3.3 Acts -- Pentecost, cont.
b. This indwelling of the Spirit was accompanied by speaking in ecstatic languages. And these were real languages, from more than a dozen nations up to a thousand miles from Jerusalem. Diaspora Jews who had returned to Jerusalem (permanently, or as pilgrims) heard the disciples praising God in their own tongues. This phenomenon was God's answer to Gen 11, the tower of Babel, when God confused the languages of men and scattered them over the earth (Gen 11:1-8). At Pentecost, God did not re-unify the many languages, but he did "baptize" them. From then on, the redemptive plan of God and His presence were internationalized, as symbolized by the various tongues.
None of this was apparent at the time, either to the amazed hearers, nor to the confused disciples themselves. Peter stood up to make the first public sermon of the Christian era. The basis of his message was Joel's prophecy of the end-time outpouring of the Holy Spirit. Jesus was the fulfilment of this prophecy, but the Jews had put him to death. God had raised Jesus up to His right hand, and he has sent forth the Holy Spirit to those who believed in him.
There are three verses in this sermon that have a tangential reference to non-Jews:
"The promise is for you and your children and for all who are far off -- for all whom the Lord our God will call” (Acts 2:39).
Joel's prophecy was discussed extensively in the Old Testament study. Our conclusion was that neither Joel, Peter, nor Peter's hearers understood these words to be a "come one, come all" invitation to the Gentiles. They would have interpreted the verses to read: "I will pour out my Spirit on all Jewish people, not just the priests and prophets....And all Jews who call on the name of the Lord will be saved....The promise is for you and your children, and even those Jews in distant lands."
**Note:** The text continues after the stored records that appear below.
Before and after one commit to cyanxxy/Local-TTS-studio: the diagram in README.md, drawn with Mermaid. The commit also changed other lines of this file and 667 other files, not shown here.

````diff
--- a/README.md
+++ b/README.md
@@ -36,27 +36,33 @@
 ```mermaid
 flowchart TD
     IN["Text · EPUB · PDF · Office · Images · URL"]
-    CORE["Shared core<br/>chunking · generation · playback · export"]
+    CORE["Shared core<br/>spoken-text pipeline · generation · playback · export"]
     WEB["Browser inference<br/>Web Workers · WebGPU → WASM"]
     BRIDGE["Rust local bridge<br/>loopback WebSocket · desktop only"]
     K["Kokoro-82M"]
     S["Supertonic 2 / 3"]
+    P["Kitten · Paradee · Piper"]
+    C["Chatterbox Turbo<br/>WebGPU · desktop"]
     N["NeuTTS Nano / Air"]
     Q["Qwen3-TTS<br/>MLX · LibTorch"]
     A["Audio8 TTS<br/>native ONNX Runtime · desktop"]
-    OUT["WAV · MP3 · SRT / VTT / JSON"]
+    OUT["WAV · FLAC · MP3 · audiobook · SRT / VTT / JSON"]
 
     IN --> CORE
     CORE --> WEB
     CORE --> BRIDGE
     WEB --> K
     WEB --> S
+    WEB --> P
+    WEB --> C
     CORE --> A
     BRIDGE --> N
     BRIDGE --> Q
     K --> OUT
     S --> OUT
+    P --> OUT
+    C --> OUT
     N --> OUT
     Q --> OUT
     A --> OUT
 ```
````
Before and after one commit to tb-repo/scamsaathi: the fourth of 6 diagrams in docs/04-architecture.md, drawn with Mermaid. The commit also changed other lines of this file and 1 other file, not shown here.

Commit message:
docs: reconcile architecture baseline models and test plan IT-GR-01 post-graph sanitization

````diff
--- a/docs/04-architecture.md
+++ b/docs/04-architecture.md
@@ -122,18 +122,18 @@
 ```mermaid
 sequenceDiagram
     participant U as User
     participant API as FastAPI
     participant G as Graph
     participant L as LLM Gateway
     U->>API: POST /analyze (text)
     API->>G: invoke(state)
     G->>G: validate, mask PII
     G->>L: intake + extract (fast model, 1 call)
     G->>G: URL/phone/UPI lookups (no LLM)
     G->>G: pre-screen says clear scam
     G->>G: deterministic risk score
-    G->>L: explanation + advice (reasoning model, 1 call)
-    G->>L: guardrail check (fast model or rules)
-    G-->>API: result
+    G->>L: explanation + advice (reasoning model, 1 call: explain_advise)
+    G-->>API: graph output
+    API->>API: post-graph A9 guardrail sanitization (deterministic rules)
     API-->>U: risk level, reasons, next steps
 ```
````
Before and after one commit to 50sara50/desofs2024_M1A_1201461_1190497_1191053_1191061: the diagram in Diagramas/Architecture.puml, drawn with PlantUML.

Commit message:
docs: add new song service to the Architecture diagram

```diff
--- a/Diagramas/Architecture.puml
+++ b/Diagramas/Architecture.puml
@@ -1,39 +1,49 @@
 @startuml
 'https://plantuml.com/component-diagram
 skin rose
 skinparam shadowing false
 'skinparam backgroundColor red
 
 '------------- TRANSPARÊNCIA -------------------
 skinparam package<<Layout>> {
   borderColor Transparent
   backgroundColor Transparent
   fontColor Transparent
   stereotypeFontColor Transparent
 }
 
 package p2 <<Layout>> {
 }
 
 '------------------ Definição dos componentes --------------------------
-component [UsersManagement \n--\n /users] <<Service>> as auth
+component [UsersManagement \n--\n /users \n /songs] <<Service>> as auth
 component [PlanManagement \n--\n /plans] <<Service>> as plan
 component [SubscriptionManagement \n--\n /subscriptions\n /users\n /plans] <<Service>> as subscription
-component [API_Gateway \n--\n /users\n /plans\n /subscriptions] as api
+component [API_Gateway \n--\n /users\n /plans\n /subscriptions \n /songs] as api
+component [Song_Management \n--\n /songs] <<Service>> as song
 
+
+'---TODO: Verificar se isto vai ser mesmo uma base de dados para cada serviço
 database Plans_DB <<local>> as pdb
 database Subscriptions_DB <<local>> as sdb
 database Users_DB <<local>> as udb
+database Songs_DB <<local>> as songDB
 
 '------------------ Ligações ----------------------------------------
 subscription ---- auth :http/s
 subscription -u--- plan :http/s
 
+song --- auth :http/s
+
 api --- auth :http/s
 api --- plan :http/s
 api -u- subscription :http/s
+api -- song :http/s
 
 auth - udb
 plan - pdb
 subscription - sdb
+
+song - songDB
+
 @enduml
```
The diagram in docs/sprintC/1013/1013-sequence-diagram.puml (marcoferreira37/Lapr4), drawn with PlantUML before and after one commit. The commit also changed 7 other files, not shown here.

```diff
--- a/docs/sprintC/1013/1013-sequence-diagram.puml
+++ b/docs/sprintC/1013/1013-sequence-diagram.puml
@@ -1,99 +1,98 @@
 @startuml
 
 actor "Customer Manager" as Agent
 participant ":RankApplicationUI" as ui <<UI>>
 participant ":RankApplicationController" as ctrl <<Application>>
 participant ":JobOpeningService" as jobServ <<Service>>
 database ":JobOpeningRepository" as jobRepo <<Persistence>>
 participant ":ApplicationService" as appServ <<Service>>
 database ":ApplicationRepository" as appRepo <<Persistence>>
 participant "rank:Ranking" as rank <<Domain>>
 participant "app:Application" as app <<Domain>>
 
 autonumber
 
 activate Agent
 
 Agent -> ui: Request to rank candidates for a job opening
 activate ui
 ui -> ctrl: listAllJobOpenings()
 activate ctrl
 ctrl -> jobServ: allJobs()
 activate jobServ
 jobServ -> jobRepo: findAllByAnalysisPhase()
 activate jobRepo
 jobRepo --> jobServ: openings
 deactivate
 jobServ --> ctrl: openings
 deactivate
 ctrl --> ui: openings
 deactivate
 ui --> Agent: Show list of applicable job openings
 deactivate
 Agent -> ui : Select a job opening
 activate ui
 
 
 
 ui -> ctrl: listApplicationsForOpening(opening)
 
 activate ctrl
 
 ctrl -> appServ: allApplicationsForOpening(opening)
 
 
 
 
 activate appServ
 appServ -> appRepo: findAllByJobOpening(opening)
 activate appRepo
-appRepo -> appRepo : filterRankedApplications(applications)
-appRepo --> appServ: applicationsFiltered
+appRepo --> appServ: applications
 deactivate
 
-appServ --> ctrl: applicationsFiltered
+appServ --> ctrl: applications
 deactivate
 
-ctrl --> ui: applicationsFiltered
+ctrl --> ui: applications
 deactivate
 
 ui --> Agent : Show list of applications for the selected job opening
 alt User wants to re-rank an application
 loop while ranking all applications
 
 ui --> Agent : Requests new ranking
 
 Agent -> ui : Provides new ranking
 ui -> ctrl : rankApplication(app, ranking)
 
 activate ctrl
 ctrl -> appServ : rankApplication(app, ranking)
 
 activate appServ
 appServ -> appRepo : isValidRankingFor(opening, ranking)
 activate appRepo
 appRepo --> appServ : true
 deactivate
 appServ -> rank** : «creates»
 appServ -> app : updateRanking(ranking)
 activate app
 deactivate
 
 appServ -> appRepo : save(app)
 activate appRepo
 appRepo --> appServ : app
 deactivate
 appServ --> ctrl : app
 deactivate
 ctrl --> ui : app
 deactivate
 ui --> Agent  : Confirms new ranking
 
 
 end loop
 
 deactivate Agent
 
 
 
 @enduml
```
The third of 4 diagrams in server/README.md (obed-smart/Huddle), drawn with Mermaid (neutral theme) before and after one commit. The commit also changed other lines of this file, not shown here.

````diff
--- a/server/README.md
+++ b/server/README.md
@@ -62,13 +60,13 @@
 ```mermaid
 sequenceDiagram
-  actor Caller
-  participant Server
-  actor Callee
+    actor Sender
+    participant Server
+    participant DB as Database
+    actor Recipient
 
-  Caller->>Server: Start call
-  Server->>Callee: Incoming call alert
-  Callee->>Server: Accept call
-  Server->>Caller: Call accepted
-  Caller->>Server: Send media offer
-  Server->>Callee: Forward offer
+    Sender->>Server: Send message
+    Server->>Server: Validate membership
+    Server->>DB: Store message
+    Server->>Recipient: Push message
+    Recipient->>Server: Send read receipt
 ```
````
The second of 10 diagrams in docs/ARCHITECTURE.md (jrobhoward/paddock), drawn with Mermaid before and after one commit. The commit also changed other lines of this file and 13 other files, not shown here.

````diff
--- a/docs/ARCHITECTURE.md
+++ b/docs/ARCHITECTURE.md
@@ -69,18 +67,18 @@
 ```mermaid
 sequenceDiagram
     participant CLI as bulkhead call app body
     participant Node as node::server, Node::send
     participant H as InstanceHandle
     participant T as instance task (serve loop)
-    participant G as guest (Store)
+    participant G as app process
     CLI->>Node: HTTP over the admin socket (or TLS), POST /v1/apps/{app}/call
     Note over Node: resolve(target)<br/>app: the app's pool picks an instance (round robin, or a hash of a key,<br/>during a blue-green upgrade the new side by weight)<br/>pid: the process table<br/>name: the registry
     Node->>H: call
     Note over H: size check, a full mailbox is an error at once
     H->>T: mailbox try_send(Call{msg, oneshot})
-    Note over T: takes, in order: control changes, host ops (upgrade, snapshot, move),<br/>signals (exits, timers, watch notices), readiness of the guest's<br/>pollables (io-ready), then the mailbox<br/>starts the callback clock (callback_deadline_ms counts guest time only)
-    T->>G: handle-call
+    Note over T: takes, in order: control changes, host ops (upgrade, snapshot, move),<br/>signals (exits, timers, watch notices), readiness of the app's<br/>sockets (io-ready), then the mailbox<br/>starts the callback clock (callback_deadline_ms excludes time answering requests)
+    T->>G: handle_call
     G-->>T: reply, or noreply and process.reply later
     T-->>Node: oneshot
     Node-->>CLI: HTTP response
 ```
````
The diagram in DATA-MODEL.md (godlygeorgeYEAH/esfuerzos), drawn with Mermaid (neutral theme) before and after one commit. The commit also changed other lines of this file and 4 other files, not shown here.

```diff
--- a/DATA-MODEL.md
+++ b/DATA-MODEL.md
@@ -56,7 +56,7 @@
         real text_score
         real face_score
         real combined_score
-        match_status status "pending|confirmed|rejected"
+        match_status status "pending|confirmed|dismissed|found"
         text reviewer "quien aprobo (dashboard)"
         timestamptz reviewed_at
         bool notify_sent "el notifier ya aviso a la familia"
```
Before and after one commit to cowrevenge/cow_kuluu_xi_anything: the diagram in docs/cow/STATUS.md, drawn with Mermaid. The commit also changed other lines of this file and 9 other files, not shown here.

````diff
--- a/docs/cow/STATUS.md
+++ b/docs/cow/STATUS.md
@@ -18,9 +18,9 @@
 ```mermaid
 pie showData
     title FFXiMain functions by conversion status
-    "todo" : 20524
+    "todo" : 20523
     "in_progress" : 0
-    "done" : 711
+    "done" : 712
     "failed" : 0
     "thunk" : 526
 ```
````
Looking backwards, yes, we can see that at Pentecost God was hanging out a Welcome sign to the world. But it would still be a while before Peter and the other disciples got the message.